The ways of submariners – who face long spells of isolation among themselves and society as a whole during their time at sea, may prove invaluable to individuals, families and communities who are currently experiencing psychological trauma from long periods without contact with the wider world as a result of the COVID-19 crisis, mental health experts suggest.
Dr. Dmitry Kovpak, psychotherapist, physician and specialist in the treatment of depression and phobias at the Moscow Institute of Psychoanalysis, says maintaining a regimented schedule - including strict observance of sleep, work and rest periods, is important to maintaining proper emotional balance during a prolonged period of self-isolation. At the same time, he warns against treating the lockdown like a prolonged holiday or party, or abusing alcohol during quarantine, suggesting that doing so will only upset one's psycho-emotional balance.

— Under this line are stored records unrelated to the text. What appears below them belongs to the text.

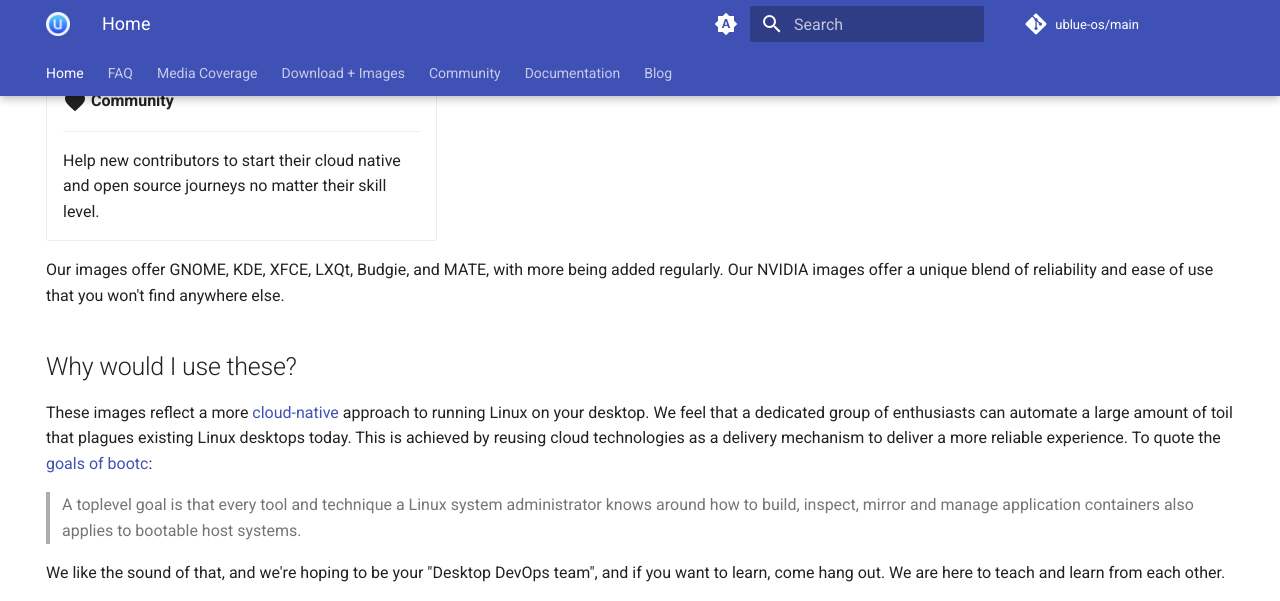
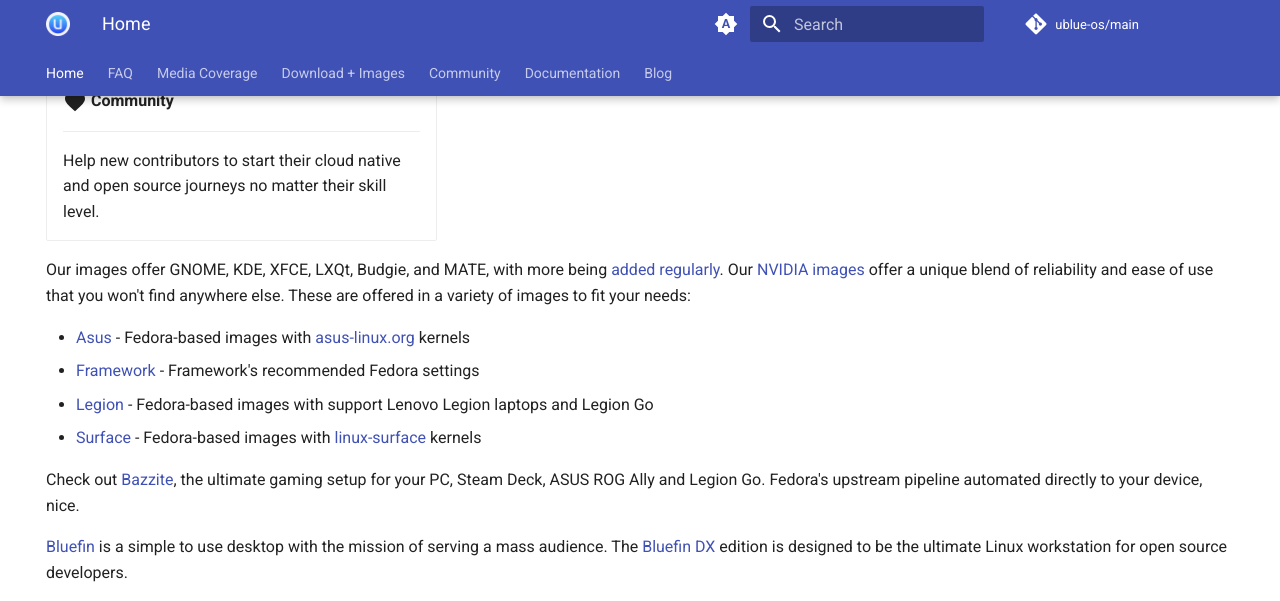
Before and after one commit to ublue-os/website, an MkDocs documentation site: the page built from docs/index.md, in a window 1280 px wide and 1400 px high, scrolled down 536 px. Shown: the top 601 px of the window. Built offline with MkDocs 1.6.1 and Material for MkDocs 9.7.7, drawn with Linux system fonts in a browser that asks for light colours; comment, search, counter and statistics services are not loaded; some of the changed text lies outside the part shown; grey boxes are pictures that could not be loaded.

Commit message:
feat: add more "what is this" info

```diff
--- a/docs/index.md
+++ b/docs/index.md
@@ -35,7 +35,18 @@ This project provides ...
 
 </div>
 
-Our images offer GNOME, KDE, XFCE, LXQt, Budgie, and MATE, with more being added regularly. Our NVIDIA images offer a unique blend of reliability and ease of use that you won't find anywhere else.
+Our images offer GNOME, KDE, XFCE, LXQt, Budgie, and MATE, with more being [added regularly](/images). Our [NVIDIA images](/images/nvidia) offer a unique blend of reliability and ease of use that you won't find anywhere else. These are offered in a variety of images to fit your needs:
+
+- [Asus](/images/asus) - Fedora-based images with [asus-linux.org](https://asus-linux.org) kernels
+- [Framework](/images/framework) - Framework's recommended Fedora settings
+- [Legion](/images/legion) - Fedora-based images with support Lenovo Legion laptops and Legion Go
+- [Surface](/images/surface) - Fedora-based images with [linux-surface](https://github.com/linux-surface/linux-surface) kernels
+
+Check out [Bazzite](/images/bazzite), the ultimate gaming setup for your PC, Steam Deck, ASUS ROG Ally and Legion Go. Fedora's upstream pipeline automated directly to your device, nice.
+
+[Bluefin](/images/bluefin) is a simple to use desktop with the mission of serving a mass audience. The [Bluefin DX](/images/bluefin/developer-experience) edition is designed to be the ultimate Linux workstation for open source developers.
+
+And last, but not least, check out [Beyond](https://github.com/ublue-os/beyond), our collaboration with [Cassidy James Blaede](https://cassidyjames.com/), a peek into his vision of a future GNOME desktop.
 
 ## Why would I use these?
 
@@ -43,7 +54,9 @@ These images reflect a more [cloud-native](https://en.wikipedia.org/wiki/Cloud-n
 
 > A toplevel goal is that every tool and technique a Linux system administrator knows around how to build, inspect, mirror and manage application containers also applies to bootable host systems.
 
-We like the sound of that, and we're hoping to be your "Desktop DevOps team", and if you want to learn, come hang out. We are here to teach and learn from each other.
+We like the sound of that, and we're hoping to be your "Desktop DevOps team". Bringing the patterns from the server world to the desktop world means that there is a new layer on top of the distribution. You can now atomically share maintenance of things that people currently do by hand as post-installation. Universal Blue automates that. Contributors use a [gitops approach](https://github.com/open-gitops/documents/blob/main/PRINCIPLES.md) to maintaining these images, all out in the open for everyone to inspect, resulting in a system that now leverages the expertise of system administrators right to your desktop. It's pretty awesome.
+
+If you want to learn, come hang out. We are here to teach and learn from each other!
 
 <iframe width="560" height="315" src="https://www.youtube.com/embed/vZ1LRe_foJY" title="YouTube video player" frameborder="0" allow="accelerometer; autoplay; clipboard-write; encrypted-media; gyroscope; picture-in-picture; web-share" allowfullscreen></iframe>
 
@@ -65,28 +78,31 @@ Our goal is to for one install to last the life of the hardware.
 
 ### Advantages over traditional Linux desktops
 
-- Reliable, atomic updates with built in rollback.
+- Reliable, atomic updates with built in rollback
 - Known-good state and fewer failures:
-  - Significantly reduced configuration drift,
-  - No compiling or building Nvidia drivers on the local client, they come pre-made on the image.
+  - Significantly reduced configuration drift
+  - No compiling or building Nvidia drivers on the local client, they come pre-made on the image
+  - [Kernel mods](https://github.com/ublue-os/akmods) right on the image
 - Clean separation of the base system from applications and your data
   - Integration of Flatpak applications via [Flathub](https://flathub.org/home).
-  - [Toolbox](https://github.com/containers/toolbox) and [Distrobox](https://github.com/89luca89/distrobox) support, run applications from any distribution in a containerized environment.
+  - [Toolbox](https://github.com/containers/toolbox) and [Distrobox](https://github.com/89luca89/distrobox) support, run applications from any distribution in a containerized environment
 - Unbridled customization:
-  - Craft your perfect image from scratch or derive from others.
+  - Craft your perfect image from scratch or derive from others
+- Community Maintained
+  - The project is maintained by a community of cloud-native contributors with an [explicit mission](/mission)
 - Reuses standards-based tooling from cloud:
-  - Built using ostree-enabled [OCI compliant images](https://opencontainers.org/).
+  - Built using ostree-enabled [OCI compliant images](https://opencontainers.org/)
 - Built-in container tools for developers:
-  - Consume packages and software from any repo without risking breakage on the client.
+  - Consume packages and software from any repo without risking breakage on the client
   - Easy consumption of other OCI images, if it's on the [CNCF Landscape](https://landscape.cncf.io/) it's a first class citizen thanks to Podman!
 
 !!! example "What we mean by reliability:"
 
-    An important concept with this model is that the system is designed to reliably deliver your software. That means that if you were destined to get a kernel bug that day ... well, at least the package got to you in way better condition than your last carrier. At least you have a safe rollback. This might sound counterintuitive at first, but be level of efficiency improves so dramatically over the long term that it allows developers to catch issues earlier in the testing process.
+    An important concept with this model is that the system is designed to reliably deliver your software. Software bugs and issues still occur with individual software. We mean reliability when it comes to installation and upgrades of the entire system, if you were destined to get a kernel bug that day, it still happens. This might sound counterintuitive at first, but be level of efficiency improves so dramatically over the long term that it allows developers to catch issues earlier in the testing process. This is awesome stuff, ask your local cloud nerd.
 
 ### Other Features
 
-- Rebase back to pure [Fedora](https://getfedora.org/en/) without reinstallation.
+- Rebase back to pure [Fedora](https://getfedora.org/en/) without reinstallation. This is why we don't call it a distribution, it's an atomic layer of customization on an existing distribution that can be removed.
 - Fast updates: minimum of once-a-day updates so you're never behind Fedora.
 - Hosted on ghcr.io:
   - Ninety (90) days of image archives allowing for flexible rollback options.
```
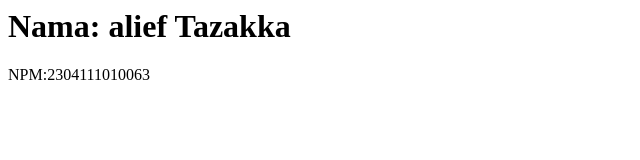
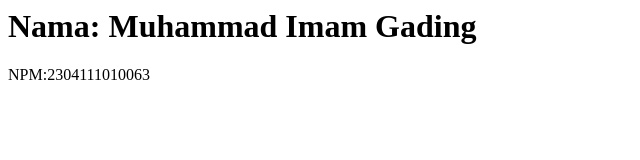
Before and after one commit to imamgading/STIK2018-2025-6-ECOEVENT, a plain HTML site: page 2304111010063.html in a window 1280 px wide. Shown: the whole page, without its empty margins (0-640 px from the left). Drawn offline with Linux system fonts and the light colour scheme.

Commit message:
NEW2304111010063.html

```diff
--- a/2304111010063.html
+++ b/2304111010063.html
@@ -3,7 +3,7 @@
     <title>2304111010063</title>
 </head>
 <body>
-    <h1>Nama: alief Tazakka</h1>
+    <h1>Nama: Muhammad Imam Gading</h1>
     <p>NPM:2304111010063</p>
 </body>
 </html>
```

“As advised by the captains of submarines, standards must be followed. The daily routine is the thing that helps submariners, helps keep them calm and preserves their hope for the future. What’s more, this ‘hope’ effect is important to maintaining physical health as well. So long as there are no vaccines or medicines [to treat coronavirus], our peace of mind, our psychological balance is the main weapon we have. They are what will help support our immune system,” Kovpak said in an interview.
Svetlana Shtukareva, the director of the Moscow Institute of Psychoanalysis’s Higher School of Logotherapy, agrees, and says that even though it may be difficult for the human psyche to accept the restrictions, individuals who see opportunities, and not just challenges, in the self-isolation measures will have a better chance to survive the crisis with their mental health intact.
“Viktor Frankl, an Austrian psychologist and prisoner of Nazi concentration camps, spoke of a phenomenon known as ‘Sunday neurosis’,” Shtukareva recalls. Frankl described the phenomenon as “that kind of depression which afflicts people who become aware of the lack of content in their lives when the rush of the busy week is over and the void within themselves becomes manifest.”
“The best indicator of the extent of meaning you have in your life is shown by how easily you endure your weekend,” Shtukareva notes. The same applies to the current circumstances and the lockdown. “If self-isolation causes you suffering, it is an indication that your life was not complete. So quarantine is an opportunity to recall important matters and people in your life whom you may have previously postponed ‘for later.’ Recognize that this ‘later’ has come about,” she recommends.
Last week, AFP reported that over 3.9 billion people, or roughly half of the world’s population, have been asked or ordered to stay at home by their governments to try to help slow the spread of COVID-19. According to the news agency, over 90 nations around the world have introduced some kind of mandatory or recommended self-confinement, curfew and quarantine measures.
Since emerging in Wuhan, China in late 2019, the novel coronavirus has gone on to spread to virtually every country in the world, with the World Health Organization reporting over 1.7 million confirmed cases and more than 103,000 fatalities associated with the virus. In addition to the health crisis, the pandemic has caused an economic catastrophe which the International Monetary Fund estimates is the worst since the 1930s Great Depression.